[Difference listings]
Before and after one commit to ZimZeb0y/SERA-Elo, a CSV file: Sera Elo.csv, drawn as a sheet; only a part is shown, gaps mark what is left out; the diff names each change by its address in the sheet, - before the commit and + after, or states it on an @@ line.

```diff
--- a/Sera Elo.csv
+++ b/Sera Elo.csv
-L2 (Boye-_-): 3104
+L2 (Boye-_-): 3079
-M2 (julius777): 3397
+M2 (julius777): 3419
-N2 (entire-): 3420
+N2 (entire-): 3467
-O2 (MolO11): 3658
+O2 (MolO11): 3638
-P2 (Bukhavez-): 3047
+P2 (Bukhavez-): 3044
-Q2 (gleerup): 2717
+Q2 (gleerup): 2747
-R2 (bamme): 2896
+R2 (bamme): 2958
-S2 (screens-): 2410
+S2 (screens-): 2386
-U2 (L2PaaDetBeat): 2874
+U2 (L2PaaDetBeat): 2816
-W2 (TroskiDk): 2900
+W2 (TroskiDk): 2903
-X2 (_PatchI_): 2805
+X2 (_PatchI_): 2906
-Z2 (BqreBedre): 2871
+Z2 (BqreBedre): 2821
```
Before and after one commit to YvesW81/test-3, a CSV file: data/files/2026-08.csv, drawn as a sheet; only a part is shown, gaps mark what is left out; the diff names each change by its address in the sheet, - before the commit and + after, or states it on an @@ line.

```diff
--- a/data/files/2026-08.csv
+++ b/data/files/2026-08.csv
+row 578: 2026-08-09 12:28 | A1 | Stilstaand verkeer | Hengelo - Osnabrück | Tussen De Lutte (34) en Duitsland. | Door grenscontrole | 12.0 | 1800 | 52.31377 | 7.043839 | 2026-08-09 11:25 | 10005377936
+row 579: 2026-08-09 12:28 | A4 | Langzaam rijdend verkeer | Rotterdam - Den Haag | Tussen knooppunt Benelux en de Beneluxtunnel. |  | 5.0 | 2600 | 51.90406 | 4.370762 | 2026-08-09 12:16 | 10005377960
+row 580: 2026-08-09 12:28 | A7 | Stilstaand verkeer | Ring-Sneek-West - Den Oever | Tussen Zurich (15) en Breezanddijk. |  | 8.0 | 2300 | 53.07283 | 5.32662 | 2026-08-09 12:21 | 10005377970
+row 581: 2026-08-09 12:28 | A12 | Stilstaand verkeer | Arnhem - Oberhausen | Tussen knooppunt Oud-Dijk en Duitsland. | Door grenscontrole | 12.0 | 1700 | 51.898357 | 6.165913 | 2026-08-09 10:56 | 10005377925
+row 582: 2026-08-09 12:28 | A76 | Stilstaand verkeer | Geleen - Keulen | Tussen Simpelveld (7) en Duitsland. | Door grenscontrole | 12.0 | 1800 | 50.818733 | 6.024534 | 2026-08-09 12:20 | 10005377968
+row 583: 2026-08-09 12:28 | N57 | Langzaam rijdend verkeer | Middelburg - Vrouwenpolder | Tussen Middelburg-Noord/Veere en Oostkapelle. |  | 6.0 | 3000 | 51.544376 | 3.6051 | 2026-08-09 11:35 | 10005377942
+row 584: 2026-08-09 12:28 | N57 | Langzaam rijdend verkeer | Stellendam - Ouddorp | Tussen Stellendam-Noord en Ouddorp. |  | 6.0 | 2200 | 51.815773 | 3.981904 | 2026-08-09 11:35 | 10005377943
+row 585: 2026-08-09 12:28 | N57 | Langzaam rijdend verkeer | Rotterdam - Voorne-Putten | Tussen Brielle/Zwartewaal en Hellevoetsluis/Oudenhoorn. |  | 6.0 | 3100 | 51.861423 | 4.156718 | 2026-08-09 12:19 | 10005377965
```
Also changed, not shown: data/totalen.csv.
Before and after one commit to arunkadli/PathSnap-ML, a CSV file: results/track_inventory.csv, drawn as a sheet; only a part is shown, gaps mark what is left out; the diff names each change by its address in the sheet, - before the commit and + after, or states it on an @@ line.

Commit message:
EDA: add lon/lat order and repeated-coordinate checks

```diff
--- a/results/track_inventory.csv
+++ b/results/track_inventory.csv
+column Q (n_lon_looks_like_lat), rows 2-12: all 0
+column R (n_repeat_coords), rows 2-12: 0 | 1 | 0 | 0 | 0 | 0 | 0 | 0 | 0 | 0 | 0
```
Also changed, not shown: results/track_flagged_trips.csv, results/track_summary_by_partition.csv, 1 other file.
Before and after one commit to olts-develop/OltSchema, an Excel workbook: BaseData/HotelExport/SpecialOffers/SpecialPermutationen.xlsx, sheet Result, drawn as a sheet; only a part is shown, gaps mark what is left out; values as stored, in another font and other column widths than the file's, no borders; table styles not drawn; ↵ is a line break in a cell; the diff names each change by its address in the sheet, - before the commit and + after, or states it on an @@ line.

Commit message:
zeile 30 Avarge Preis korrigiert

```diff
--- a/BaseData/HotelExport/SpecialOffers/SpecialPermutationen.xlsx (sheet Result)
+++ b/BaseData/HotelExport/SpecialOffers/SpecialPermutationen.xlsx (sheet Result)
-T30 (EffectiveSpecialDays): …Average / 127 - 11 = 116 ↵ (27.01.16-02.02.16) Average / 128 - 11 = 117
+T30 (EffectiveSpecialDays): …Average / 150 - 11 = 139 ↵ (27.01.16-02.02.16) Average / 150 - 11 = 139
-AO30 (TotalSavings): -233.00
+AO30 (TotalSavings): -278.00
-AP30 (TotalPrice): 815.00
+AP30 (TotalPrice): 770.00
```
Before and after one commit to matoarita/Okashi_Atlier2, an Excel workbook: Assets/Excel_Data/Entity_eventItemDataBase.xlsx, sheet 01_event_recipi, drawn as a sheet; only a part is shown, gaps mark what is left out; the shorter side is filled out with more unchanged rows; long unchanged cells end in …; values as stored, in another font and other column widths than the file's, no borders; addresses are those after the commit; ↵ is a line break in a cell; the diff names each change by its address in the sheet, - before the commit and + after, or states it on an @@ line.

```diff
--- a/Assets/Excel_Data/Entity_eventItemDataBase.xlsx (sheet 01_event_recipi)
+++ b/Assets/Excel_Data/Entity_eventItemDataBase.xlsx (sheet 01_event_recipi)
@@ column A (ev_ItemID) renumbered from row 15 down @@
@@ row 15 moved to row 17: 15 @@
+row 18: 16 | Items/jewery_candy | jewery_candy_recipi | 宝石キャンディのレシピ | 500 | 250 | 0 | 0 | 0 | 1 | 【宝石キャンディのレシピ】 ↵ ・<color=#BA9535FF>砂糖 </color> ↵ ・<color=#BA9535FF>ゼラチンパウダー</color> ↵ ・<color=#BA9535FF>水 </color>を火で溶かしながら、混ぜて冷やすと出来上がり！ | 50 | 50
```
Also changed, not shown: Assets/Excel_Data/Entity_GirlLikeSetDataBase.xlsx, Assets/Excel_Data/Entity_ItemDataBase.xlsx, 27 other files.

WORK TO BE COMPLETED –
Retype every entry without changing anything.

SOLUTION FOR THIS EXERCISE –
Before and after one commit to ZimZeb0y/SERA-Elo, a CSV file: Sera Elo.csv, drawn as a sheet; only a part is shown, gaps mark what is left out; the diff names each change by its address in the sheet, - before the commit and + after, or states it on an @@ line.

```diff
--- a/Sera Elo.csv
+++ b/Sera Elo.csv
-L2 (Boye-_-): 3104
+L2 (Boye-_-): 3079
-M2 (julius777): 3397
+M2 (julius777): 3419
-N2 (entire-): 3420
+N2 (entire-): 3467
-O2 (MolO11): 3658
+O2 (MolO11): 3638
-P2 (Bukhavez-): 3047
+P2 (Bukhavez-): 3044
-Q2 (gleerup): 2717
+Q2 (gleerup): 2747
-R2 (bamme): 2896
+R2 (bamme): 2958
-S2 (screens-): 2410
+S2 (screens-): 2386
-U2 (L2PaaDetBeat): 2874
+U2 (L2PaaDetBeat): 2816
-W2 (TroskiDk): 2900
+W2 (TroskiDk): 2903
-X2 (_PatchI_): 2805
+X2 (_PatchI_): 2906
-Z2 (BqreBedre): 2871
+Z2 (BqreBedre): 2821
```
Before and after one commit to YvesW81/test-3, a CSV file: data/files/2026-08.csv, drawn as a sheet; only a part is shown, gaps mark what is left out; the diff names each change by its address in the sheet, - before the commit and + after, or states it on an @@ line.

```diff
--- a/data/files/2026-08.csv
+++ b/data/files/2026-08.csv
+row 578: 2026-08-09 12:28 | A1 | Stilstaand verkeer | Hengelo - Osnabrück | Tussen De Lutte (34) en Duitsland. | Door grenscontrole | 12.0 | 1800 | 52.31377 | 7.043839 | 2026-08-09 11:25 | 10005377936
+row 579: 2026-08-09 12:28 | A4 | Langzaam rijdend verkeer | Rotterdam - Den Haag | Tussen knooppunt Benelux en de Beneluxtunnel. |  | 5.0 | 2600 | 51.90406 | 4.370762 | 2026-08-09 12:16 | 10005377960
+row 580: 2026-08-09 12:28 | A7 | Stilstaand verkeer | Ring-Sneek-West - Den Oever | Tussen Zurich (15) en Breezanddijk. |  | 8.0 | 2300 | 53.07283 | 5.32662 | 2026-08-09 12:21 | 10005377970
+row 581: 2026-08-09 12:28 | A12 | Stilstaand verkeer | Arnhem - Oberhausen | Tussen knooppunt Oud-Dijk en Duitsland. | Door grenscontrole | 12.0 | 1700 | 51.898357 | 6.165913 | 2026-08-09 10:56 | 10005377925
+row 582: 2026-08-09 12:28 | A76 | Stilstaand verkeer | Geleen - Keulen | Tussen Simpelveld (7) en Duitsland. | Door grenscontrole | 12.0 | 1800 | 50.818733 | 6.024534 | 2026-08-09 12:20 | 10005377968
+row 583: 2026-08-09 12:28 | N57 | Langzaam rijdend verkeer | Middelburg - Vrouwenpolder | Tussen Middelburg-Noord/Veere en Oostkapelle. |  | 6.0 | 3000 | 51.544376 | 3.6051 | 2026-08-09 11:35 | 10005377942
+row 584: 2026-08-09 12:28 | N57 | Langzaam rijdend verkeer | Stellendam - Ouddorp | Tussen Stellendam-Noord en Ouddorp. |  | 6.0 | 2200 | 51.815773 | 3.981904 | 2026-08-09 11:35 | 10005377943
+row 585: 2026-08-09 12:28 | N57 | Langzaam rijdend verkeer | Rotterdam - Voorne-Putten | Tussen Brielle/Zwartewaal en Hellevoetsluis/Oudenhoorn. |  | 6.0 | 3100 | 51.861423 | 4.156718 | 2026-08-09 12:19 | 10005377965
```
Also changed, not shown: data/totalen.csv.
Before and after one commit to arunkadli/PathSnap-ML, a CSV file: results/track_inventory.csv, drawn as a sheet; only a part is shown, gaps mark what is left out; the diff names each change by its address in the sheet, - before the commit and + after, or states it on an @@ line.

Commit message:
EDA: add lon/lat order and repeated-coordinate checks

```diff
--- a/results/track_inventory.csv
+++ b/results/track_inventory.csv
+column Q (n_lon_looks_like_lat), rows 2-12: all 0
+column R (n_repeat_coords), rows 2-12: 0 | 1 | 0 | 0 | 0 | 0 | 0 | 0 | 0 | 0 | 0
```
Also changed, not shown: results/track_flagged_trips.csv, results/track_summary_by_partition.csv, 1 other file.
Before and after one commit to olts-develop/OltSchema, an Excel workbook: BaseData/HotelExport/SpecialOffers/SpecialPermutationen.xlsx, sheet Result, drawn as a sheet; only a part is shown, gaps mark what is left out; values as stored, in another font and other column widths than the file's, no borders; table styles not drawn; ↵ is a line break in a cell; the diff names each change by its address in the sheet, - before the commit and + after, or states it on an @@ line.

Commit message:
zeile 30 Avarge Preis korrigiert

```diff
--- a/BaseData/HotelExport/SpecialOffers/SpecialPermutationen.xlsx (sheet Result)
+++ b/BaseData/HotelExport/SpecialOffers/SpecialPermutationen.xlsx (sheet Result)
-T30 (EffectiveSpecialDays): …Average / 127 - 11 = 116 ↵ (27.01.16-02.02.16) Average / 128 - 11 = 117
+T30 (EffectiveSpecialDays): …Average / 150 - 11 = 139 ↵ (27.01.16-02.02.16) Average / 150 - 11 = 139
-AO30 (TotalSavings): -233.00
+AO30 (TotalSavings): -278.00
-AP30 (TotalPrice): 815.00
+AP30 (TotalPrice): 770.00
```
Before and after one commit to matoarita/Okashi_Atlier2, an Excel workbook: Assets/Excel_Data/Entity_eventItemDataBase.xlsx, sheet 01_event_recipi, drawn as a sheet; only a part is shown, gaps mark what is left out; the shorter side is filled out with more unchanged rows; long unchanged cells end in …; values as stored, in another font and other column widths than the file's, no borders; addresses are those after the commit; ↵ is a line break in a cell; the diff names each change by its address in the sheet, - before the commit and + after, or states it on an @@ line.

```diff
--- a/Assets/Excel_Data/Entity_eventItemDataBase.xlsx (sheet 01_event_recipi)
+++ b/Assets/Excel_Data/Entity_eventItemDataBase.xlsx (sheet 01_event_recipi)
@@ column A (ev_ItemID) renumbered from row 15 down @@
@@ row 15 moved to row 17: 15 @@
+row 18: 16 | Items/jewery_candy | jewery_candy_recipi | 宝石キャンディのレシピ | 500 | 250 | 0 | 0 | 0 | 1 | 【宝石キャンディのレシピ】 ↵ ・<color=#BA9535FF>砂糖 </color> ↵ ・<color=#BA9535FF>ゼラチンパウダー</color> ↵ ・<color=#BA9535FF>水 </color>を火で溶かしながら、混ぜて冷やすと出来上がり！ | 50 | 50
```
Also changed, not shown: Assets/Excel_Data/Entity_GirlLikeSetDataBase.xlsx, Assets/Excel_Data/Entity_ItemDataBase.xlsx, 27 other files.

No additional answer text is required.